This bill would require participating students to adhere to the same requirements as public school students concerning activity fees, standards of behavior, responsibility, performance, conduct, academic standards, and residency requirements.
If a student is taught at home in the state of Alabama, they are either in the care of a private tutor (a certified teacher) or under the cover of a church school and would be reporting to the Church School Administrator. In both cases, the State of Alabama requires that records be kept of grades and attendance for each student.
Also, cost is generally addressed during this same argument. The state of Alabama spends about $6,300 per student to educate them in the public school system. The 25,000 or more registered homeschoolers in our state actually SAVE the state somewhere around $157 million.
The reality of this situation is that nationwide, only 3 percent-5 percent of homeschooled students take advantage of these opportunities. Every public school student does not participate in a sport and neither would every homeschooler. In Alabama, this would mean approximately 750-1,250 students STATEWIDE which equates to about 1 student per school or 10 per district which is minuscule. (www.hslda.org)
You’re saying that although we have lived our lives following the rules and laws for our state, our children being unable to participate in extracurricular activities at the public school level is just a “consequence” of our decision?
It is blatantly unfair that illegal immigrants and foreign exchange students to our great country and state can enroll, technically, the day they move into a district and receive all benefits offered to any other student. This participation includes the right to extracurricular activities. Even they have more rights than our state’s very own homeschoolers.
My wife and I are lifelong, taxpaying residents of Alabama and we fully support our local public school extracurricular activities through our finances and through our attendance at events. We are both proud, public school graduates. My wife even pursued her degree in teaching at Troy University before we decided to educate our own children at home. We have been home educators for three years now and plan to continue on this path.

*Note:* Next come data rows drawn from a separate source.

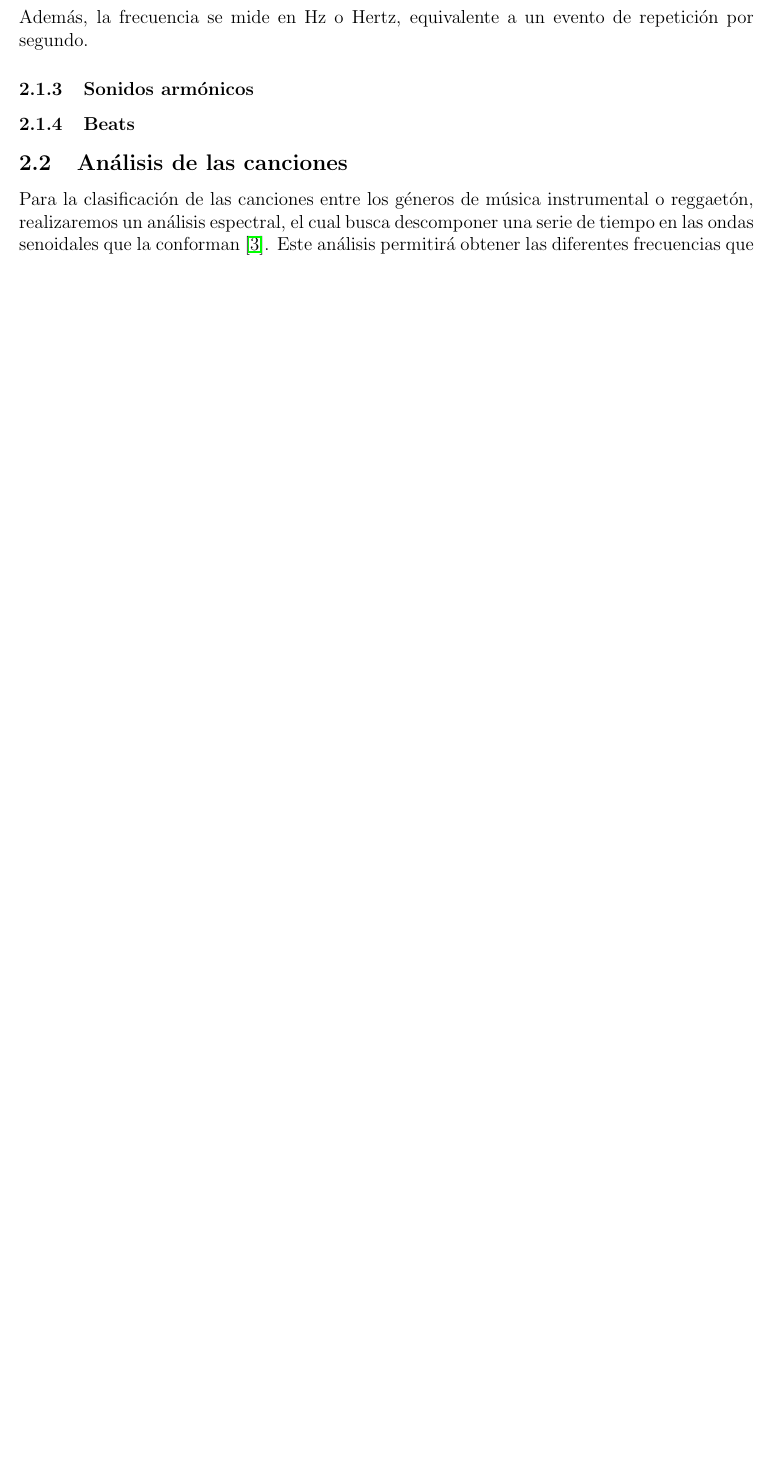
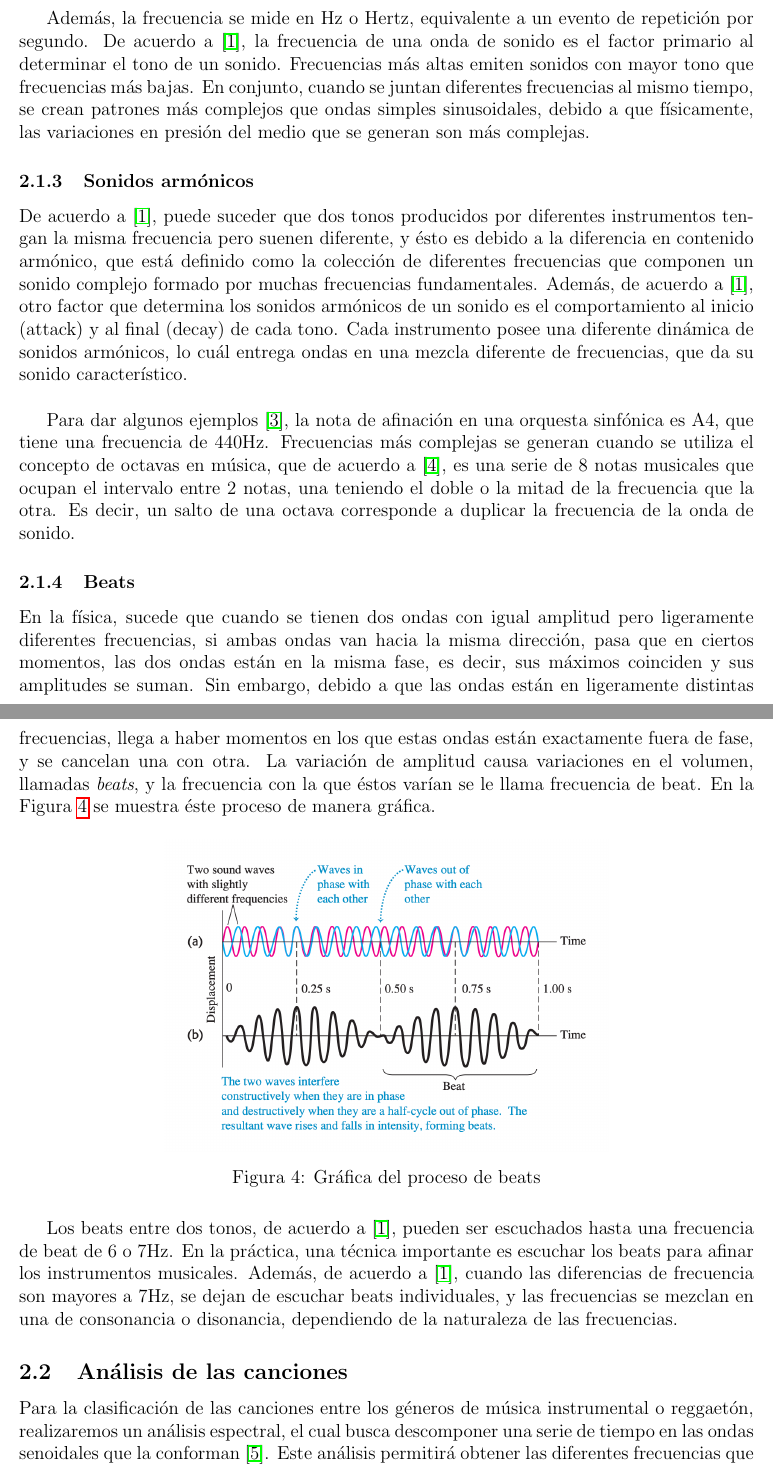
Before and after one commit to rominanafu/canciones-fourier, a LaTeX document (reporte/SituacionProblema.tex): part of page 2 of 4 before the commit and two parts of pages 3 and 4 of 6 after it, the two joined at a grey line, cut so that both start at the same text, the shorter picture padded with empty space. Compiled offline with pdfLaTeX.

Commit message:
Added harmonic sounds and beats research information

```diff
--- a/reporte/SituacionProblema.tex
+++ b/reporte/SituacionProblema.tex
@@ -65,5 +65,3 @@ Como se definió anteriormente, la frecuencia de una onda es, de acuerdo a [1],
     \begin{align}
     f = \frac{v}{\lambda}
     \label{frequency-eq}
-    \end{align}Además, la frecuencia se mide en Hz o Hertz, equivalente a un evento de repetición por segundo.
-\subsubsection{Sonidos armónicos}
@@ -70,5 +77,32 @@ Como se definió anteriormente, la frecuencia de una onda es, de acuerdo a [1],
+    Además, la frecuencia se mide en Hz o Hertz, equivalente a un evento de repetición por segundo. De acuerdo a \cite{university-physics},
+    la frecuencia de una onda de sonido es el factor primario al determinar el tono de un sonido. Frecuencias
+    más altas emiten sonidos con mayor tono que frecuencias más bajas. En conjunto, cuando se juntan diferentes frecuencias
+    al mismo tiempo, se crean patrones más complejos que ondas simples sinusoidales, debido a que físicamente, las variaciones en presión
+    del medio que se generan son más complejas.
+\subsubsection{Sonidos armónicos}De acuerdo a \cite{university-physics}, puede suceder que dos tonos producidos por diferentes instrumentos tengan la
+misma frecuencia pero suenen diferente, y ésto es debido a la diferencia en contenido armónico, que está definido como la colección de diferentes frecuencias
+que componen un sonido complejo formado por muchas frecuencias fundamentales. Además, de acuerdo a \cite{university-physics}, otro factor que determina los
+sonidos armónicos de un sonido es el comportamiento al inicio (attack) y al final (decay) de cada tono. Cada instrumento posee una diferente dinámica de sonidos armónicos,
+lo cuál entrega ondas en una mezcla diferente de frecuencias, que da su sonido característico. \\
+
+Para dar algunos ejemplos \cite{orchestra-frecuency}, la nota de afinación en una orquesta sinfónica es A4, que tiene una frecuencia de 440Hz. Frecuencias más complejas se generan cuando
+se utiliza el concepto de octavas en música, que de acuerdo a \cite{octave-definition}, es una serie de 8 notas musicales que ocupan el intervalo entre 2 notas, una teniendo el doble
+o la mitad de la frecuencia que la otra. Es decir, un salto de una octava corresponde a duplicar la frecuencia de la onda de sonido.
 \subsubsection{Beats}
-
+En la física, sucede que cuando se tienen dos ondas con igual amplitud pero ligeramente diferentes frecuencias, si ambas ondas van hacia la
+misma dirección, pasa que en ciertos momentos, las dos ondas están en la misma fase, es decir, sus máximos coinciden y sus amplitudes se suman. Sin embargo,
+debido a que las ondas están en ligeramente distintas frecuencias, llega a haber momentos en los que estas ondas están
+exactamente fuera de fase, y se cancelan una con otra. La variación de amplitud causa variaciones en el volumen, llamadas \textit{beats}, y la frecuencia
+con la que éstos varían se le llama frecuencia de beat. En la Figura \ref{beats-grafica} se muestra éste proceso de manera gráfica.
+\begin{figure}[H]
+  \centering
+  \includegraphics[height = 7cm]{beats-grafica.png}
+  \caption{Gráfica del proceso de beats}
+  \label{beats-grafica}
+\end{figure}Los beats entre dos tonos, de acuerdo a \cite{university-physics}, pueden ser escuchados hasta una frecuencia de beat de 6 o 7Hz. En la práctica,
+una técnica importante es escuchar los beats para afinar los instrumentos musicales. Además, de acuerdo a \cite{university-physics}, cuando las diferencias de
+frecuencia son mayores a 7Hz, se dejan de escuchar beats individuales, y las frecuencias se mezclan en una de consonancia o disonancia, dependiendo de la
+naturaleza de las frecuencias.
 \subsection{Análisis de las canciones}
 
 Para la clasificación de las canciones entre los géneros de música instrumental o reggaetón,
```
Also changed, not shown: reporte/SituacionProblema.pdf, reporte/beats-grafica.png (added), reporte/frecuencias-ondas.jpg (added), reporte/SituacionProblema.tex (17 more changed lines), 1 other file.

We in no way believe that homeschooling is right for every family, but it works for ours for many reasons. There is absolutely no vendetta in our home against public school. However, we also fully support these homeschooled children being allowed to participate in public school extracurricular activities.
If there was truly a logical reason for denying these young people an opportunity to participate, the other 22 states that already allow for their participation would give insight to these issues. The fact is, there is none. All of the states that already have this law in effect benefit from it. So that leaves us with only personal opinions on this matter. Our opinion is that homescooled students should not be punished as a consequence for a decision that isn’t theirs to make.
Andy & Charlene Griffin
Red Level, AL